In an attempt to stamp out the practice of fronting, a new Trade and Business Licensing Bill would require companies that apply for renewal of their licenses to submit a statement of effective control and beneficial ownership.
The measure aims to prevent the use of agreements or instruments to circumvent the statutes of the Local Companies (Control) Law which prescribe that locally operating businesses have to be at least 60 percent Caymanian owned, unless they are exempt.
Companies already have to submit an annual return and a shareholder return to renew their business licenses as a matter of Trade and Business Licensing Board policy. Under the proposed law, applicants would also have to present a statement confirming that the effective control and benefit of the company is not in any way altered from the return of shareholdings.
This return includes the number and par value of each class of shares owned by both Caymanians and non-Caymanians and the voting rights attached to each class of shares.
If the bill becomes law, licensees would have to obtain the written approval of the board before any increase or decrease in shareholdings or interests can take effect. This applies also to the sale, transfer or charge of a significant interest in a company, defined as 10 percent of voting rights, dividends or distributed surplus assets.
Pension and health insurance compliance
Under the bill, which was gazetted on Oct. 31, the trade and business licensing process would become the enforcement mechanism for a range of other laws governing businesses. For instance, it is proposed that license renewal applicants be required to submit evidence that they are complying with pension and health insurance provisions, planning laws and, where necessary, that they have obtained the approval by relevant authorities to carry out their business in public places. In addition, applicants must submit evidence of Caymanian status, police clearance and a bank reference.
Anyone who knowingly provides false or misleading information, if convicted, would be liable for a fine of $5,000, a one-year prison term, or both.
The bill increases the fine for anyone operating without a license to $10,000, one-year imprisonment or both for the first offense and $20,000, two years imprisonment or both for subsequent offenses.
The Trade and Business Licensing Board currently relies on the cooperation of the Immigration Department to enforce the Trade and Business Licensing Law. If the new bill became law, trade officers would be able to request a warrant from a magistrate or justice of the peace to search the premises of anyone reasonably suspected of operating without a license.

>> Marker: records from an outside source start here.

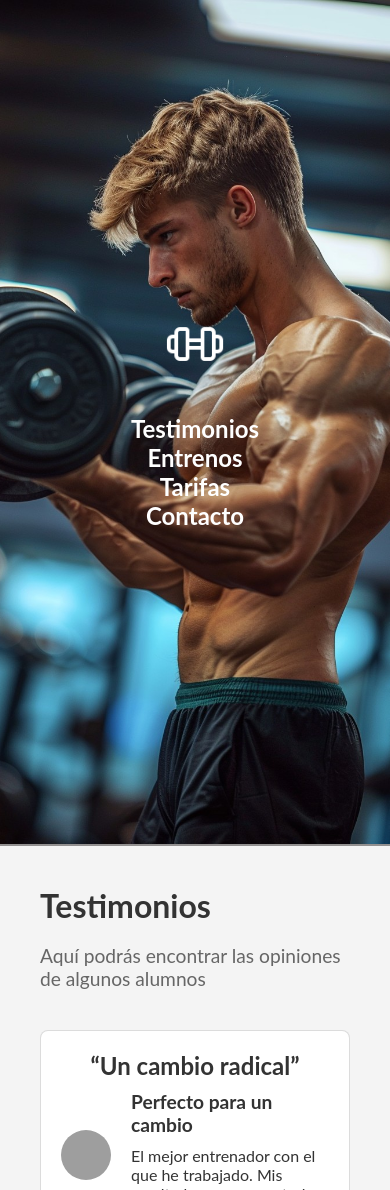
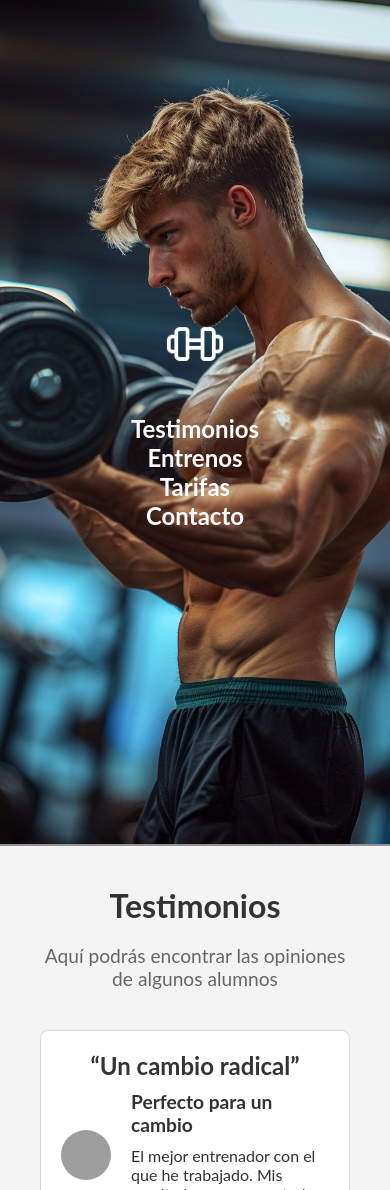
Before and after one commit to AlbbercaGit/fitness, a React (Create React App) app: page / in a window 390 px wide. Shown: the top 1190 px of the page. Built offline with nearby package versions, Linux system fonts and the light colour scheme; grey boxes are pictures that could not be loaded.

Commit message:
Cambio header testimonios

```diff
--- a/src/components/Testimonios.css
+++ b/src/components/Testimonios.css
@@ -86,6 +86,9 @@
 
 /* Oculta los elementos a partir del cuarto en dispositivos móviles */
 @media (max-width: 768px) {
+  .Testimonios-header {
+text-align: center;
+  }
   .Testimonios-grid {
     grid-template-columns: repeat(2, 1fr); /* Dos columnas en lugar de tres */
     gap: 20px;
```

If such a warrant is granted, Department of Commerce and Investment trade officers, equipped with the rights and powers of a constable, would be allowed to enter the premises to examine or seize any documents, equipment or other evidence indicating violations of the Trade and Business Licensing Law.

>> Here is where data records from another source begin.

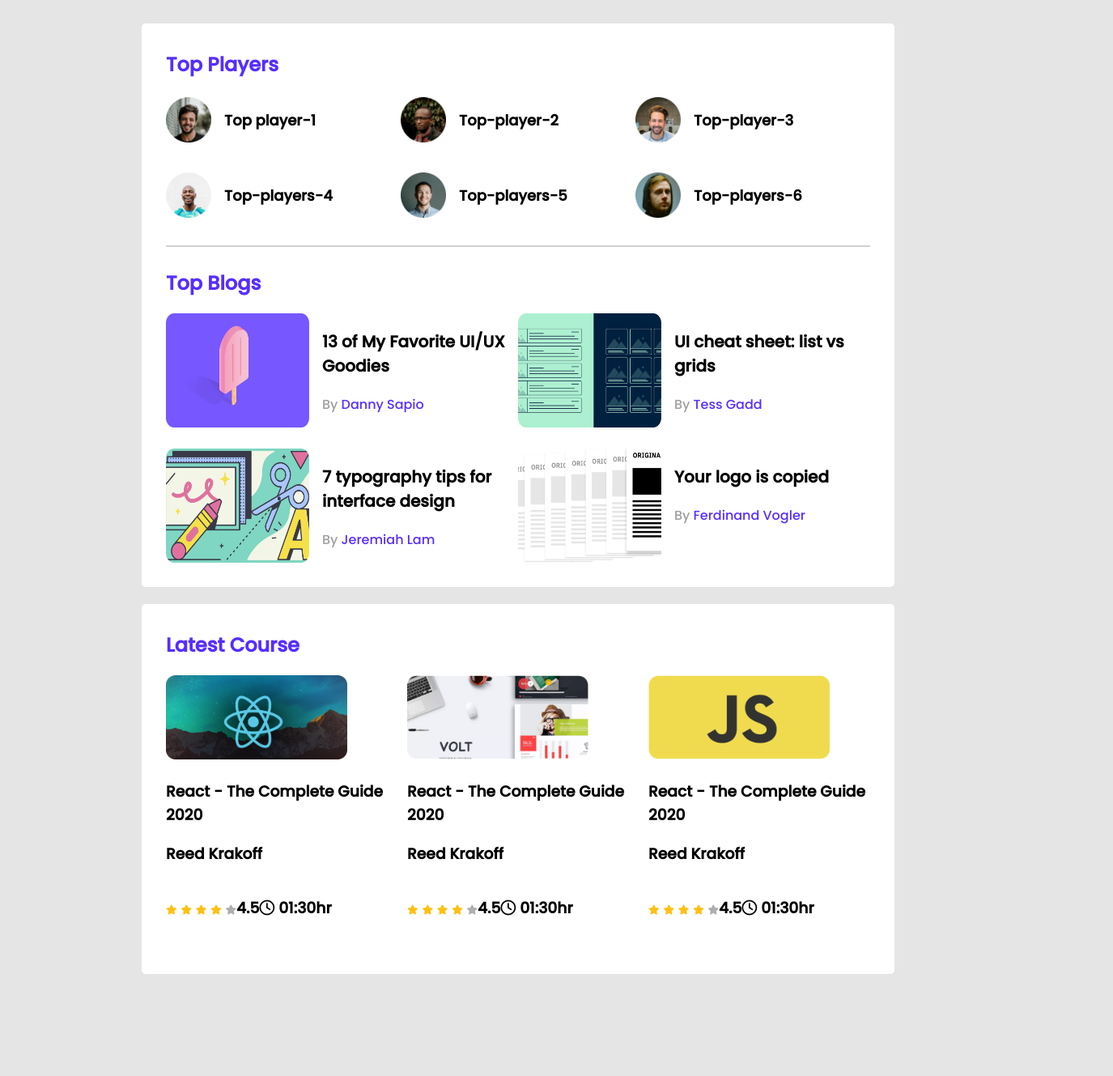
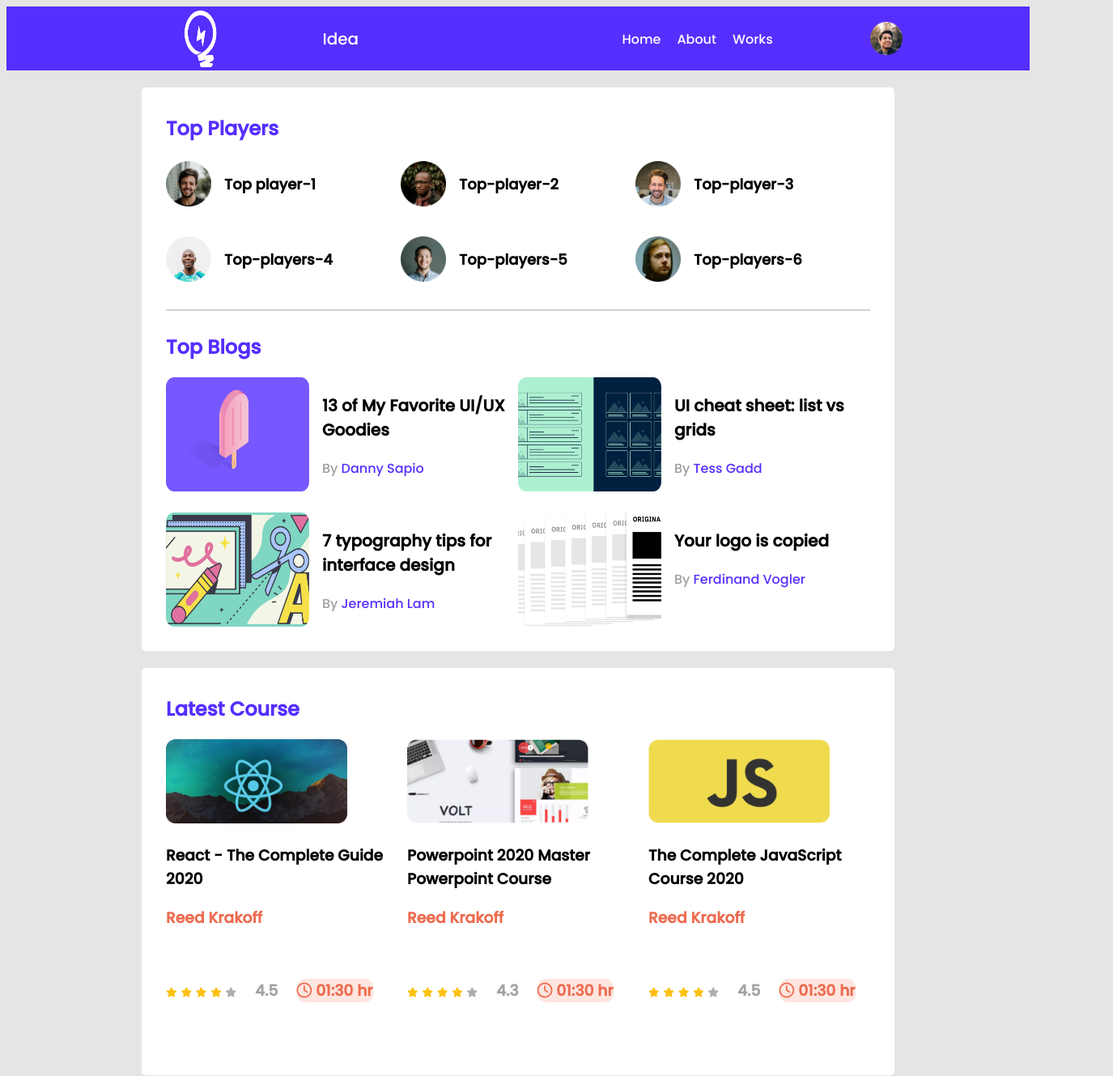
Before and after one commit to Anik-Acharjee/Leader-Board-CSS3, a plain HTML site: page index.html in a window 1280 px wide. Shown: the whole page at 81% size, 1375 px wide, since content can reach past the window. Before the commit the page ends 1211 px from the top, so only its background shows below. Drawn offline with Linux system fonts and the light colour scheme.

Commit message:
Leader-Board

```diff
--- a/css/style.css
+++ b/css/style.css
@@ -4,6 +4,55 @@ body{
     font-family: 'Poppins', sans-serif;
     background-color: #E5E5E5;
 }
+
+/* Header start */
+
+nav{
+    display: flex;
+    background-color: #562EFF;
+    align-items: center;
+}
+
+nav a{
+    color: #FFFFFF;
+    text-decoration: none;
+    font-size: 16px;
+
+}
+nav img, .logo{
+    width: 40.42px;
+    padding-left: 110px;
+    display: flex;
+
+}
+
+nav p{
+    font-size: 20px;
+    color: #Ffffff;
+}
+
+nav img, .profile{
+    padding-right: 130px;
+}
+.navigation{
+    display: flex;
+    text-decoration: none;
+    padding-left: 600px;
+}
+.navigation li{
+    list-style: none;
+    margin: 10px;
+    font-size: 18px;
+}
+
+/* header end */
+
+
+
+
+/* main start */
+
+
 .container{
     background-color: #FFFFFF;
     width: 870px;
@@ -92,6 +141,20 @@ hr{
     display: flex;
     align-items: center;
 }
+.course-author{
+    color: #ED6B4F;
+}
+
+.course-duration{
+    color: #ED6B4F;
+    background-color: #FEE5DF;
+    border-radius: 10px;
+}
+
+.rating{
+    color: #A2A2A2;
+    padding: 23px;
+}
 .fa-star{
     font-size: 12px;
 }
@@ -102,6 +165,9 @@ hr{
     color: #AEAEAE;
 }
 
+/* main end */
+
+
 
 /*-----------------
    media queary
@@ -110,6 +176,13 @@ hr{
 
 /* mobile device */
 @media only screen and (max-width:688px) {
+
+    header{
+        width: 100%;
+    }
+    .nav{
+        grid-template-columns: repeat(1,1fr);
+    }
     .container{
         width: 100%;
     }
--- a/index.html
+++ b/index.html
@@ -15,8 +15,24 @@
 <body>
     <!-- header -->
     <header>
+        <nav>
+            <div class="logo">
+                <img src="img/icons/logo.png" alt="">
+                <p>Idea</p>
+            </div>
 
+            <ul class="navigation">
+                <li><a href="">Home</a></li>
+                <li><a href="">About</a></li>
+                <li><a href="">Works</a></li>
+            </ul>
+            <div class="profile">
+                <img src="img/icons/profile.png" alt="">
+            </div>
+        </nav>
     </header>
+
+
     <main>
         <!-- top players and blogs -->
         <section class="container">
@@ -106,10 +122,10 @@
                                         <i class="fas fa-star filled"></i>
                                         <i class="fas fa-star empty"></i>
                                     </div>
-                                    <p>4.5</p>
+                                    <p class="rating">4.5</p>
                                     <div class="course-duration">
                                         <i class="far fa-clock"></i>
-                                        01:30hr
+                                        01:30 hr
                                     </div>
                                 </div>
                             </h3>
@@ -120,7 +136,7 @@
                     <div class="course-banner">
                         <img src="img/courses/course-2.png" alt="">
                         <div class="course-detail">
-                            <h3 class="course-title">React - The Complete Guide 2020
+                            <h3 class="course-title">Powerpoint 2020 Master Powerpoint Course
                                 <p class="course-author">Reed Krakoff</p>
                                 <div class="course-info">
                                     <div>
@@ -130,10 +146,10 @@
                                         <i class="fas fa-star filled"></i>
                                         <i class="fas fa-star empty"></i>
                                     </div>
-                                    <p>4.5</p>
+                                    <p class="rating">4.3</p>
                                     <div class="course-duration">
                                         <i class="far fa-clock"></i>
-                                        01:30hr
+                                        01:30 hr
                                     </div>
                                 </div>
                             </h3>
@@ -144,7 +160,7 @@
                     <div class="course-banner">
                         <img src="img/courses/course-3.png" alt="">
                         <div class="course-detail">
-                            <h3 class="course-title">React - The Complete Guide 2020
+                            <h3 class="course-title">The Complete JavaScript Course 2020
                                 <p class="course-author">Reed Krakoff</p>
                                 <div class="course-info">
                                     <div>
@@ -154,10 +170,10 @@
                                         <i class="fas fa-star filled"></i>
                                         <i class="fas fa-star empty"></i>
                                     </div>
-                                    <p>4.5</p>
+                                    <p class="rating">4.5</p>
                                     <div class="course-duration">
                                         <i class="far fa-clock"></i>
-                                        01:30hr
+                                        01:30 hr
                                     </div>
                                 </div>
                             </h3>
```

The destruction or altering of such evidence is classed as a criminal offense by the bill and is subject to a $5,000 fine, one year imprisonment or both.
In the case of a conviction, anything seized would be considered forfeited and sold.

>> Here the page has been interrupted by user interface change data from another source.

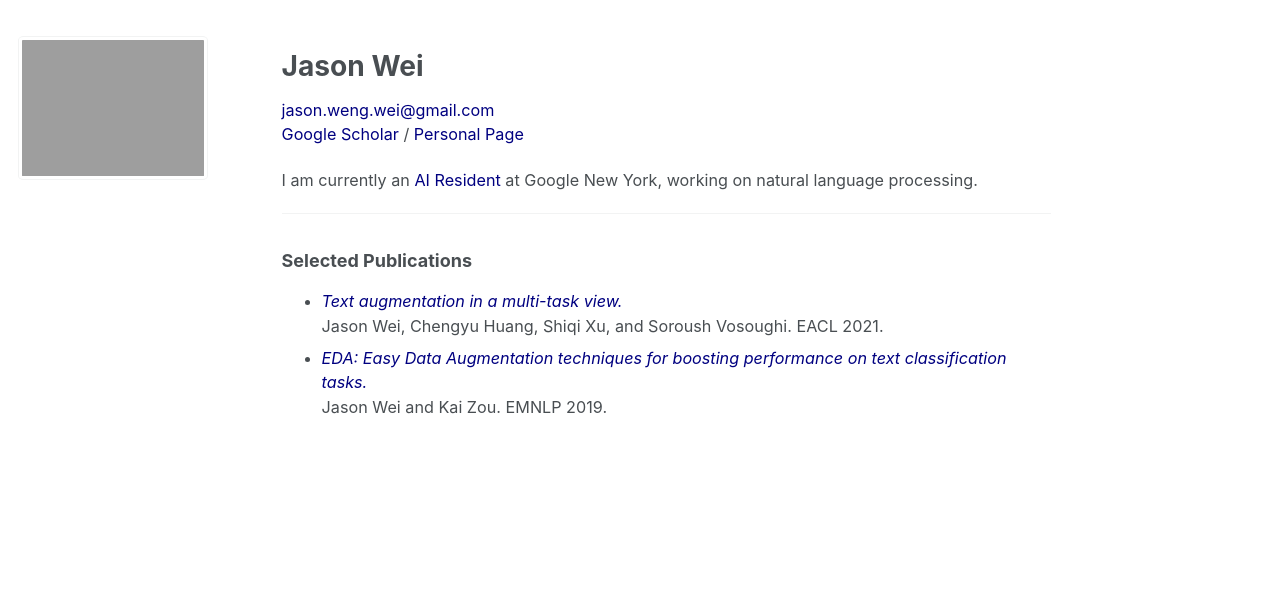
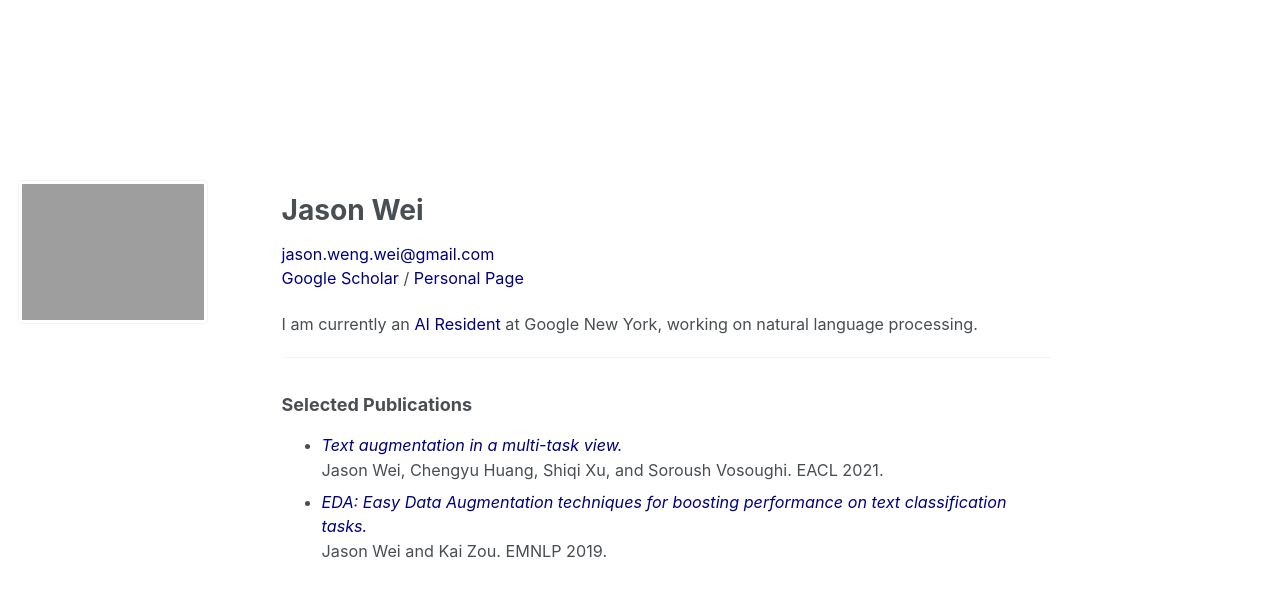
Before and after one commit to jasonwei20/jasonwei20.github.io, a Jekyll site: the page built from _pages/about.md, in a window 1280 px wide. Shown: the top 597 px of the page. Built offline with Jekyll 4.4.1, drawn with Linux system fonts in a browser that asks for light colours.

Commit message:
add stuff

```diff
--- a/_sass/_page.scss
+++ b/_sass/_page.scss
@@ -5,7 +5,7 @@
 #main {
   @include container;
   @include clearfix;
-  margin-top: 2em;
+  margin-top: 10em;
   padding-left: 1em;
   padding-right: 1em;
   animation: intro 0.3s both;
```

In contrast to the current law, the bill gives the board the right to suspend or revoke licenses of companies that are not in compliance with the law.
For smaller offenses, the bill introduces fixed fines that, similar to a traffic ticket, could be issued by trade officers on the spot. Such offenses would not lead to court proceedings if the fine was paid within 28 days.
The fines range from $100 for failing to display a license or failing to inform the board of a change of address, to $2,500 for obstructing trade officers or failing to answer questions relating to any register or other record when required to do so by the board.
The application of ticket offenses are seen as one way to help crack down on illegal street vendors without blocking the court system. Now, the Department of Commerce and Investment first has to obtain a summary court order before it can act.
The proposed law also provides for the creation of a five-member Appeals Tribunal, which would hear any appeals to decisions by the Trade and Business Licensing Board.
The bill would also allow the board to delegate its powers in a move that could result in the Department of Commerce and Investment making the vast majority of licensing decisions administratively. In practice, the board would then deal only with complicated or contentious matters.
The composition of the Trade and Business Licensing Board would also change under the bill and include a chairman, deputy chairman, four members from the private sector, the director of commerce and investment, the director of planning and the director of environmental health or their designates. However, the board would no longer include the chief immigration officer.
A subcommittee of the board, comprising three members, would be empowered by the bill to make expedited licensing decisions within five working days for an extra fee. The bill could be debated in the Legislative Assembly as soon as the end of this month.